**Given data**.

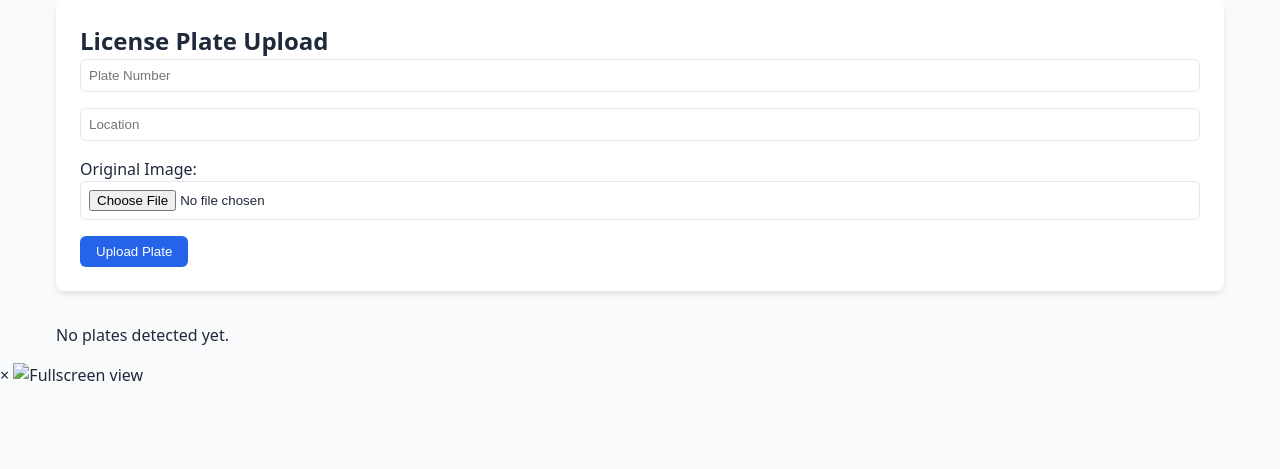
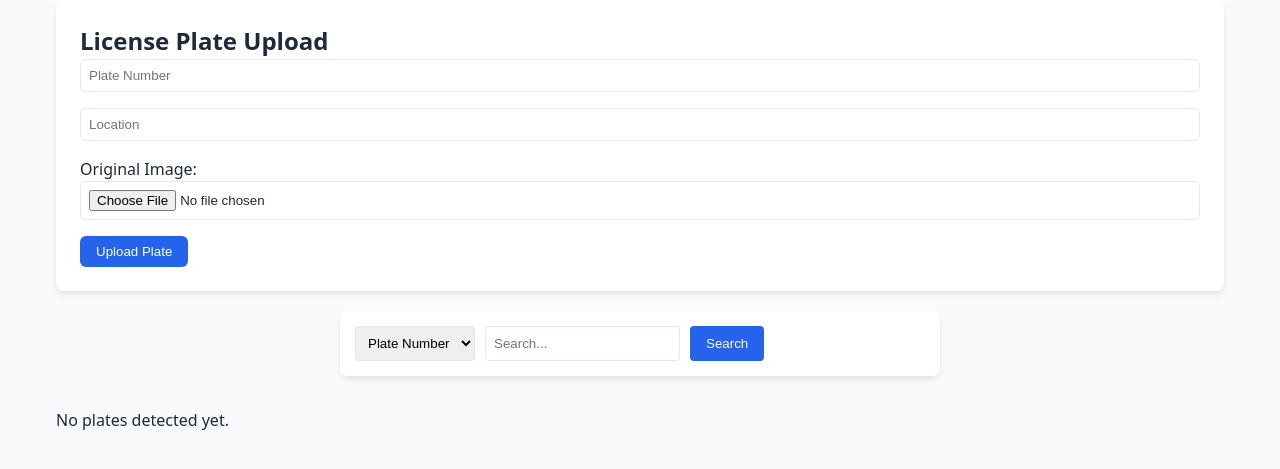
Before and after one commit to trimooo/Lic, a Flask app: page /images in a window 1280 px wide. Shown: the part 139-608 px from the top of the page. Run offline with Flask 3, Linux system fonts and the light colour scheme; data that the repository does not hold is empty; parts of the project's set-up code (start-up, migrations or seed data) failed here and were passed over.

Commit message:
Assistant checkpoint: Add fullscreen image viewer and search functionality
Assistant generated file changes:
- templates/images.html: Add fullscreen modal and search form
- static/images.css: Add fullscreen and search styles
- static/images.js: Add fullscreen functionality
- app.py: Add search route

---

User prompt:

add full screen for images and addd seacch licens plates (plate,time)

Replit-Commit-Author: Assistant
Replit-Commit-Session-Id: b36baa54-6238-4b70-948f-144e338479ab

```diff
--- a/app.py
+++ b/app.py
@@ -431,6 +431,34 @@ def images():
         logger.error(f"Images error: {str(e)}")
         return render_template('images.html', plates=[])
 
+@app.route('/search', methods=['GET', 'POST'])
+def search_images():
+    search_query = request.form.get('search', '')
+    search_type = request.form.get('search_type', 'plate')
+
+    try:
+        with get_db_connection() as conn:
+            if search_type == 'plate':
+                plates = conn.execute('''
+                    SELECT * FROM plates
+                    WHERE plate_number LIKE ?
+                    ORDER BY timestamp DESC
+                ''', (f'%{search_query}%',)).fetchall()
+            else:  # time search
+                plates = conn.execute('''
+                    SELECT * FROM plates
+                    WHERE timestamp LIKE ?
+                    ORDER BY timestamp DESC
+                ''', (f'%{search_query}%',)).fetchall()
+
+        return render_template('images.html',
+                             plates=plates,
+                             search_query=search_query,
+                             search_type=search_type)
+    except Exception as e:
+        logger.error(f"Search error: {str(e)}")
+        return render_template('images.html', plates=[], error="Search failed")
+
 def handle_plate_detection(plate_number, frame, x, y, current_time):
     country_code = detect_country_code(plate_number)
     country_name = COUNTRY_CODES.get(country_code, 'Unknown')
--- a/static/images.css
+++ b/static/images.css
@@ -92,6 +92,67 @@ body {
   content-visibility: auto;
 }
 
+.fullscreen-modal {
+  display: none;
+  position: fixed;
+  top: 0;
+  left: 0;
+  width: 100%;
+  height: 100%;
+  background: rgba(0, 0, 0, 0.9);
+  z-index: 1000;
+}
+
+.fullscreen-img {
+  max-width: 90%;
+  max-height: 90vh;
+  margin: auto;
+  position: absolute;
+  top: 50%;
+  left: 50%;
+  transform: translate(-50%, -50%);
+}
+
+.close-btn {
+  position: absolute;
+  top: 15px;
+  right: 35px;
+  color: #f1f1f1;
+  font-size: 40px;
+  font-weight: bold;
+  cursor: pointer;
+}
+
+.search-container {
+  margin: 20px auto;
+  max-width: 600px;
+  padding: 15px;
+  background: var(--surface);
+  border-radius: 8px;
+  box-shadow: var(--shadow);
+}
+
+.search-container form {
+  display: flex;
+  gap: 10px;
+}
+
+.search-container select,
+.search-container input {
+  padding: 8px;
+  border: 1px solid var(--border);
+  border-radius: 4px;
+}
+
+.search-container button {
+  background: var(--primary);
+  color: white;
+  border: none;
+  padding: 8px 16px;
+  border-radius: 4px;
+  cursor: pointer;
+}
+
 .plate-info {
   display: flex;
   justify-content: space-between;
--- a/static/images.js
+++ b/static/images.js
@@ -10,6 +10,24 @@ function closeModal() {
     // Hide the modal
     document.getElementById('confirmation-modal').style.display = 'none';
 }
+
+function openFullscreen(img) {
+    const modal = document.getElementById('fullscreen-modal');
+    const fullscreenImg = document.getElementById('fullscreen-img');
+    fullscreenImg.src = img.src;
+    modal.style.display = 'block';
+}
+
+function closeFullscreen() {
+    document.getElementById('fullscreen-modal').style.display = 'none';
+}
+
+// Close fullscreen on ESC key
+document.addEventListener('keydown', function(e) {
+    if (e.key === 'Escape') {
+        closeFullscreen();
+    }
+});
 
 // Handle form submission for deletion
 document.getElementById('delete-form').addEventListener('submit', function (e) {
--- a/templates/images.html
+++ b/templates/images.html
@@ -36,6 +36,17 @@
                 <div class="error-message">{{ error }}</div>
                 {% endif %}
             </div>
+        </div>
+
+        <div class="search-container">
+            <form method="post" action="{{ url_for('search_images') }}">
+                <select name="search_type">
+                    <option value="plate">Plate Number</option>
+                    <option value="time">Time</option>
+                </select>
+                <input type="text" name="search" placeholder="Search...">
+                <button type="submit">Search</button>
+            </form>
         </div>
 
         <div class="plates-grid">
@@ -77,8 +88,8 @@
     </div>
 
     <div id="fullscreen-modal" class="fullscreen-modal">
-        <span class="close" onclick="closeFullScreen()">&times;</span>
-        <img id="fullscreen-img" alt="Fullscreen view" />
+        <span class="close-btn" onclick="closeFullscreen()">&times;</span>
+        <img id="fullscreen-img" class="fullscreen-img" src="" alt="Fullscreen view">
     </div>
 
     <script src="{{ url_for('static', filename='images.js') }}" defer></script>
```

**What this task involves**. Give back the material exactly as written, images excluded.

**Solution to this exercise**.
Before and after one commit to trimooo/Lic, a Flask app: page /images in a window 1280 px wide. Shown: the part 139-608 px from the top of the page. Run offline with Flask 3, Linux system fonts and the light colour scheme; data that the repository does not hold is empty; parts of the project's set-up code (start-up, migrations or seed data) failed here and were passed over.

Commit message:
Assistant checkpoint: Add fullscreen image viewer and search functionality
Assistant generated file changes:
- templates/images.html: Add fullscreen modal and search form
- static/images.css: Add fullscreen and search styles
- static/images.js: Add fullscreen functionality
- app.py: Add search route

---

User prompt:

add full screen for images and addd seacch licens plates (plate,time)

Replit-Commit-Author: Assistant
Replit-Commit-Session-Id: b36baa54-6238-4b70-948f-144e338479ab

```diff
--- a/app.py
+++ b/app.py
@@ -431,6 +431,34 @@ def images():
         logger.error(f"Images error: {str(e)}")
         return render_template('images.html', plates=[])
 
+@app.route('/search', methods=['GET', 'POST'])
+def search_images():
+    search_query = request.form.get('search', '')
+    search_type = request.form.get('search_type', 'plate')
+
+    try:
+        with get_db_connection() as conn:
+            if search_type == 'plate':
+                plates = conn.execute('''
+                    SELECT * FROM plates
+                    WHERE plate_number LIKE ?
+                    ORDER BY timestamp DESC
+                ''', (f'%{search_query}%',)).fetchall()
+            else:  # time search
+                plates = conn.execute('''
+                    SELECT * FROM plates
+                    WHERE timestamp LIKE ?
+                    ORDER BY timestamp DESC
+                ''', (f'%{search_query}%',)).fetchall()
+
+        return render_template('images.html',
+                             plates=plates,
+                             search_query=search_query,
+                             search_type=search_type)
+    except Exception as e:
+        logger.error(f"Search error: {str(e)}")
+        return render_template('images.html', plates=[], error="Search failed")
+
 def handle_plate_detection(plate_number, frame, x, y, current_time):
     country_code = detect_country_code(plate_number)
     country_name = COUNTRY_CODES.get(country_code, 'Unknown')
--- a/static/images.css
+++ b/static/images.css
@@ -92,6 +92,67 @@ body {
   content-visibility: auto;
 }
 
+.fullscreen-modal {
+  display: none;
+  position: fixed;
+  top: 0;
+  left: 0;
+  width: 100%;
+  height: 100%;
+  background: rgba(0, 0, 0, 0.9);
+  z-index: 1000;
+}
+
+.fullscreen-img {
+  max-width: 90%;
+  max-height: 90vh;
+  margin: auto;
+  position: absolute;
+  top: 50%;
+  left: 50%;
+  transform: translate(-50%, -50%);
+}
+
+.close-btn {
+  position: absolute;
+  top: 15px;
+  right: 35px;
+  color: #f1f1f1;
+  font-size: 40px;
+  font-weight: bold;
+  cursor: pointer;
+}
+
+.search-container {
+  margin: 20px auto;
+  max-width: 600px;
+  padding: 15px;
+  background: var(--surface);
+  border-radius: 8px;
+  box-shadow: var(--shadow);
+}
+
+.search-container form {
+  display: flex;
+  gap: 10px;
+}
+
+.search-container select,
+.search-container input {
+  padding: 8px;
+  border: 1px solid var(--border);
+  border-radius: 4px;
+}
+
+.search-container button {
+  background: var(--primary);
+  color: white;
+  border: none;
+  padding: 8px 16px;
+  border-radius: 4px;
+  cursor: pointer;
+}
+
 .plate-info {
   display: flex;
   justify-content: space-between;
--- a/static/images.js
+++ b/static/images.js
@@ -10,6 +10,24 @@ function closeModal() {
     // Hide the modal
     document.getElementById('confirmation-modal').style.display = 'none';
 }
+
+function openFullscreen(img) {
+    const modal = document.getElementById('fullscreen-modal');
+    const fullscreenImg = document.getElementById('fullscreen-img');
+    fullscreenImg.src = img.src;
+    modal.style.display = 'block';
+}
+
+function closeFullscreen() {
+    document.getElementById('fullscreen-modal').style.display = 'none';
+}
+
+// Close fullscreen on ESC key
+document.addEventListener('keydown', function(e) {
+    if (e.key === 'Escape') {
+        closeFullscreen();
+    }
+});
 
 // Handle form submission for deletion
 document.getElementById('delete-form').addEventListener('submit', function (e) {
--- a/templates/images.html
+++ b/templates/images.html
@@ -36,6 +36,17 @@
                 <div class="error-message">{{ error }}</div>
                 {% endif %}
             </div>
+        </div>
+
+        <div class="search-container">
+            <form method="post" action="{{ url_for('search_images') }}">
+                <select name="search_type">
+                    <option value="plate">Plate Number</option>
+                    <option value="time">Time</option>
+                </select>
+                <input type="text" name="search" placeholder="Search...">
+                <button type="submit">Search</button>
+            </form>
         </div>
 
         <div class="plates-grid">
@@ -77,8 +88,8 @@
     </div>
 
     <div id="fullscreen-modal" class="fullscreen-modal">
-        <span class="close" onclick="closeFullScreen()">&times;</span>
-        <img id="fullscreen-img" alt="Fullscreen view" />
+        <span class="close-btn" onclick="closeFullscreen()">&times;</span>
+        <img id="fullscreen-img" class="fullscreen-img" src="" alt="Fullscreen view">
     </div>
 
     <script src="{{ url_for('static', filename='images.js') }}" defer></script>
```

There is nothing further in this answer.